[Work item]: Your result should be the lines holding the word "print", copied from the entries below.

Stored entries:
****

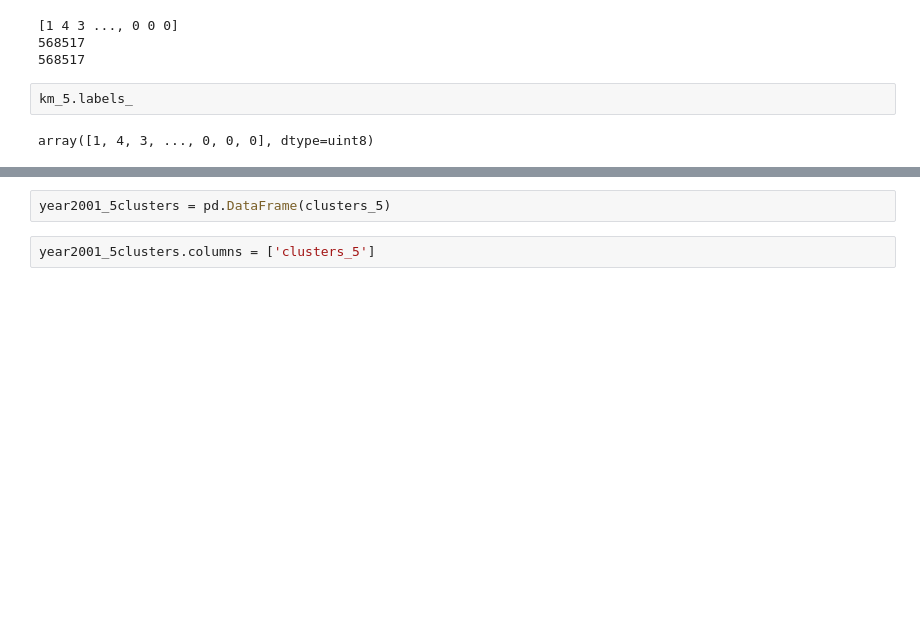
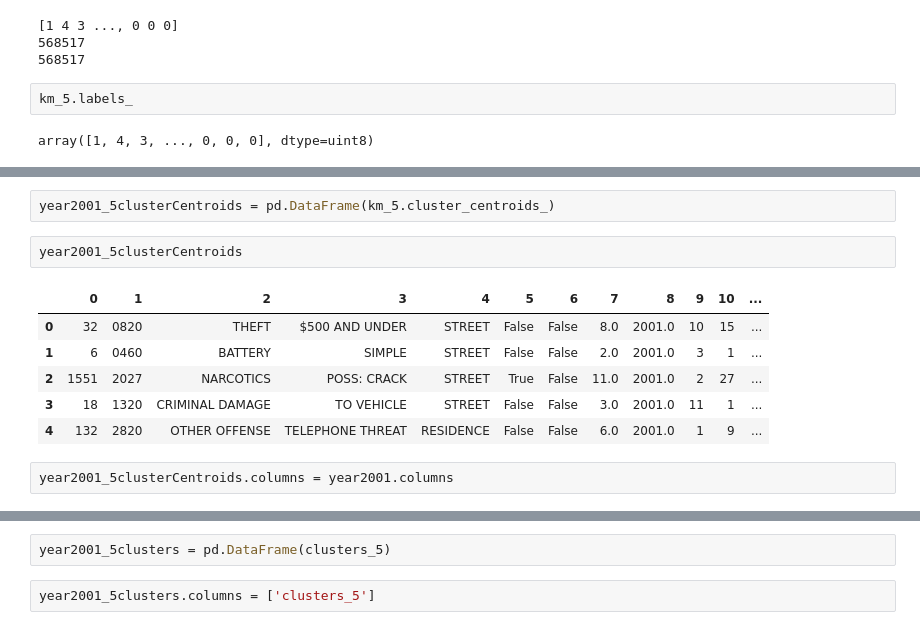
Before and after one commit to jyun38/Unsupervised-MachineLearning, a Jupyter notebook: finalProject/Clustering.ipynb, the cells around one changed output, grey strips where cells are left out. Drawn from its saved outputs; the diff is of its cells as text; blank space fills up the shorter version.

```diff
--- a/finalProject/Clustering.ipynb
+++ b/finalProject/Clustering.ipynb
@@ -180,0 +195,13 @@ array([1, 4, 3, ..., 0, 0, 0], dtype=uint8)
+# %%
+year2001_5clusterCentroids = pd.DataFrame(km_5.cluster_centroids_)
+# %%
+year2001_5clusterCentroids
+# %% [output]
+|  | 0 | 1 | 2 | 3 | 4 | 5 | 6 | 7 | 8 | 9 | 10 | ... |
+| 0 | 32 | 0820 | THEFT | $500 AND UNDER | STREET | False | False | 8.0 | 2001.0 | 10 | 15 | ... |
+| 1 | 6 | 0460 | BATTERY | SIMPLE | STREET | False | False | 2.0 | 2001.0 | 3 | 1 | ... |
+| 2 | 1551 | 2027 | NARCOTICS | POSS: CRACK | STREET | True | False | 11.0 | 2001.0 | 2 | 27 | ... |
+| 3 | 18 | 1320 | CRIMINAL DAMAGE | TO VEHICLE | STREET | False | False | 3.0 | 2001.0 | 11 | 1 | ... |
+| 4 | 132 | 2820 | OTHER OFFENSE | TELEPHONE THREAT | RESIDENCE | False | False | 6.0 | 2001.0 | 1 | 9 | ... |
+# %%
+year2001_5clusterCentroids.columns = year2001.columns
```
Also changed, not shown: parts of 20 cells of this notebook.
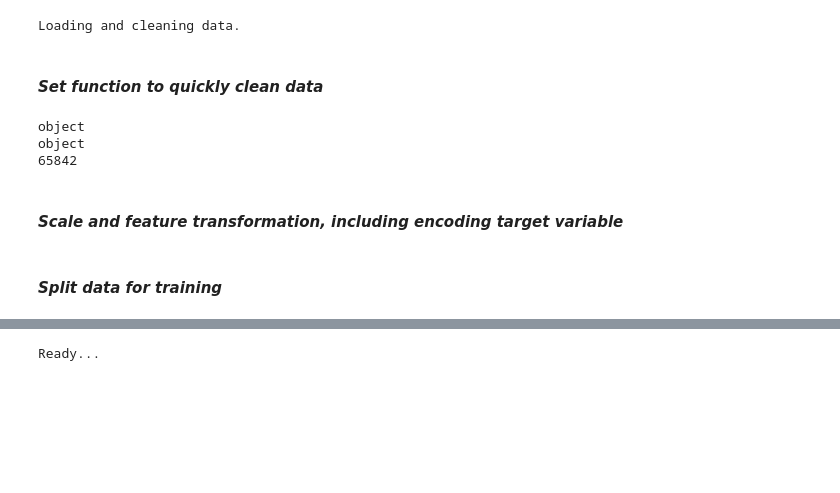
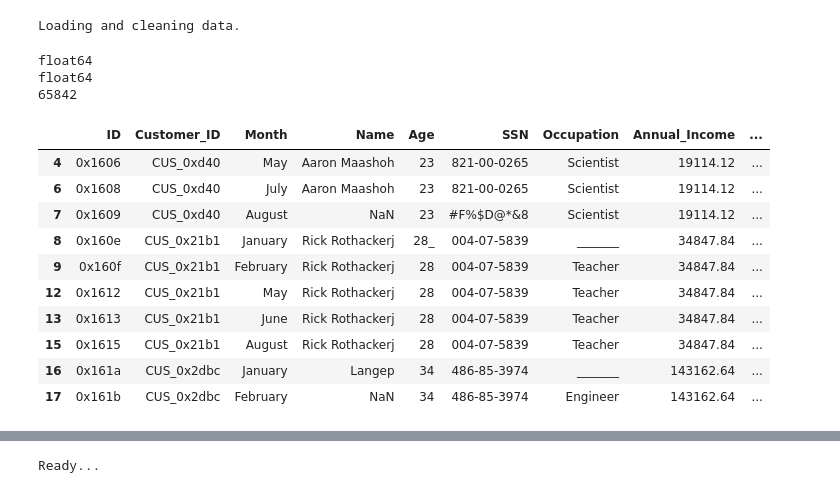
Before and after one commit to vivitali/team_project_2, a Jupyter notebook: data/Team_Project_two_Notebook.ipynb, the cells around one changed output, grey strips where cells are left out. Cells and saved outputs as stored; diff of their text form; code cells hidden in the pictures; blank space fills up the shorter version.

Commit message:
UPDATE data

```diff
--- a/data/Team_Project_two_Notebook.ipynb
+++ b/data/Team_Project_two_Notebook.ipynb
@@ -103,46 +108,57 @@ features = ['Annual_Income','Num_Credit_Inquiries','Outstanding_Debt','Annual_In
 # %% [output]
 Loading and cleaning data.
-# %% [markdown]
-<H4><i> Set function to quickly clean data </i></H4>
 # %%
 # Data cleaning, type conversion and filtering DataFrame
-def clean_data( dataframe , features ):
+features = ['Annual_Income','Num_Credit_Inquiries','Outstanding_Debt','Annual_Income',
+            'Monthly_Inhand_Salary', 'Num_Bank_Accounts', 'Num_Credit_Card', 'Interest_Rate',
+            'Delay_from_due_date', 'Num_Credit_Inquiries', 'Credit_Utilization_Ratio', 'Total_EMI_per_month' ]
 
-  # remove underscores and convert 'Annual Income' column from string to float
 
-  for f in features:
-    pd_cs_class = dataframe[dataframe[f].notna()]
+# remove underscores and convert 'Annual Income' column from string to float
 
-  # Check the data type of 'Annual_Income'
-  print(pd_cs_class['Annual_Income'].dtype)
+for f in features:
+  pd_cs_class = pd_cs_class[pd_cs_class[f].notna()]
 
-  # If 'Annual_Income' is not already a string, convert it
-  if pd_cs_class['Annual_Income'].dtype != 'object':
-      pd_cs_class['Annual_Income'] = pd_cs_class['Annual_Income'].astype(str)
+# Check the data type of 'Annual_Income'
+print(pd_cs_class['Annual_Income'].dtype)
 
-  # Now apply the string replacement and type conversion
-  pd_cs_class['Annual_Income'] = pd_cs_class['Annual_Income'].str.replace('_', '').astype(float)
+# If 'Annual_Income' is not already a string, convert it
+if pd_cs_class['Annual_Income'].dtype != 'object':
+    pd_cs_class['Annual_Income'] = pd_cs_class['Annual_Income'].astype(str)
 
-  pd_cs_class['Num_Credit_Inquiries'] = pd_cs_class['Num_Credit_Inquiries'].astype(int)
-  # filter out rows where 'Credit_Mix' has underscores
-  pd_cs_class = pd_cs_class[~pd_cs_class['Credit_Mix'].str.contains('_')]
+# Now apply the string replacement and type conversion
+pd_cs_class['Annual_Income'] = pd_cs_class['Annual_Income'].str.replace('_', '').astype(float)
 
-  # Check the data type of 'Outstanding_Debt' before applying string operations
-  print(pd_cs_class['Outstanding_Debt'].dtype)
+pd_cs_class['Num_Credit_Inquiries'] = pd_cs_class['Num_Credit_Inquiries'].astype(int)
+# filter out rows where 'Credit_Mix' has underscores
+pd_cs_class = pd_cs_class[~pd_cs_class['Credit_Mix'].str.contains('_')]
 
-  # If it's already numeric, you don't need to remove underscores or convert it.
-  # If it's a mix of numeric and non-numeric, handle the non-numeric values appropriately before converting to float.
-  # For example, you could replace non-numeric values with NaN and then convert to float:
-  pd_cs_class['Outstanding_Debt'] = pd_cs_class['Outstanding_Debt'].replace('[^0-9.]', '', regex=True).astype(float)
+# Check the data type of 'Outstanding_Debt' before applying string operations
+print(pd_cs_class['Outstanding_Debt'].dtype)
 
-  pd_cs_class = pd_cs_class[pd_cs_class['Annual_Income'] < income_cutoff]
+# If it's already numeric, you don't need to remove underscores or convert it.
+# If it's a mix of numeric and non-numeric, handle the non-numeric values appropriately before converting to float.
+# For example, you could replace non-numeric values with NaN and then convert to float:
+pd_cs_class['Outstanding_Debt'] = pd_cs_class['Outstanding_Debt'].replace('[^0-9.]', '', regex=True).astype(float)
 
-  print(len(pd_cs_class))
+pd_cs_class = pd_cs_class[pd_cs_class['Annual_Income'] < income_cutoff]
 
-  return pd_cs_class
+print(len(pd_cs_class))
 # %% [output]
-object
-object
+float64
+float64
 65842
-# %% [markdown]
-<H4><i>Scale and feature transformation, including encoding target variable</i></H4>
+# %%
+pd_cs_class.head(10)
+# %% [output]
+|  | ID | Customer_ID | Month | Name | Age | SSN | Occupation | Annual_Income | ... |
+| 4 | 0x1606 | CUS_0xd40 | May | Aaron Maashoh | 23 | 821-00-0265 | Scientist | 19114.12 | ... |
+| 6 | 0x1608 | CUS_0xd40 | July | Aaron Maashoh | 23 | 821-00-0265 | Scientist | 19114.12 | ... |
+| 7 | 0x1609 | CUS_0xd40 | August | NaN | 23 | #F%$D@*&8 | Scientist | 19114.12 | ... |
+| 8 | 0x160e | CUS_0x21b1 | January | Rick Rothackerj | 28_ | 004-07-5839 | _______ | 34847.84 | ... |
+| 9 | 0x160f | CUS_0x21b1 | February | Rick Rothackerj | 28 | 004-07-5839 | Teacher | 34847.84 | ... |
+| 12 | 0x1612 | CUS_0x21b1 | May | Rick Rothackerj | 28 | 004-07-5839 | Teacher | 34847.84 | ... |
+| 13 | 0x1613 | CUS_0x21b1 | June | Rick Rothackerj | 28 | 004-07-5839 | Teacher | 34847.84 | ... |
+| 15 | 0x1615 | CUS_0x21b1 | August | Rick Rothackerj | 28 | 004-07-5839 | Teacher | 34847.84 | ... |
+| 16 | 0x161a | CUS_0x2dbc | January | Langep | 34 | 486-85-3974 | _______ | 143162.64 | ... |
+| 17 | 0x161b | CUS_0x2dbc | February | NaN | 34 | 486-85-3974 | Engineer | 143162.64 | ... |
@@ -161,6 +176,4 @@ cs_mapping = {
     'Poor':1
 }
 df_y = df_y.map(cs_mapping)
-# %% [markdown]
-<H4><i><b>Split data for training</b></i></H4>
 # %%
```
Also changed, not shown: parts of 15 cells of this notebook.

****

[Worked solution]:
-  print(pd_cs_class['Annual_Income'].dtype)
+print(pd_cs_class['Annual_Income'].dtype)
-  print(pd_cs_class['Outstanding_Debt'].dtype)
+print(pd_cs_class['Outstanding_Debt'].dtype)
-  print(len(pd_cs_class))
+print(len(pd_cs_class))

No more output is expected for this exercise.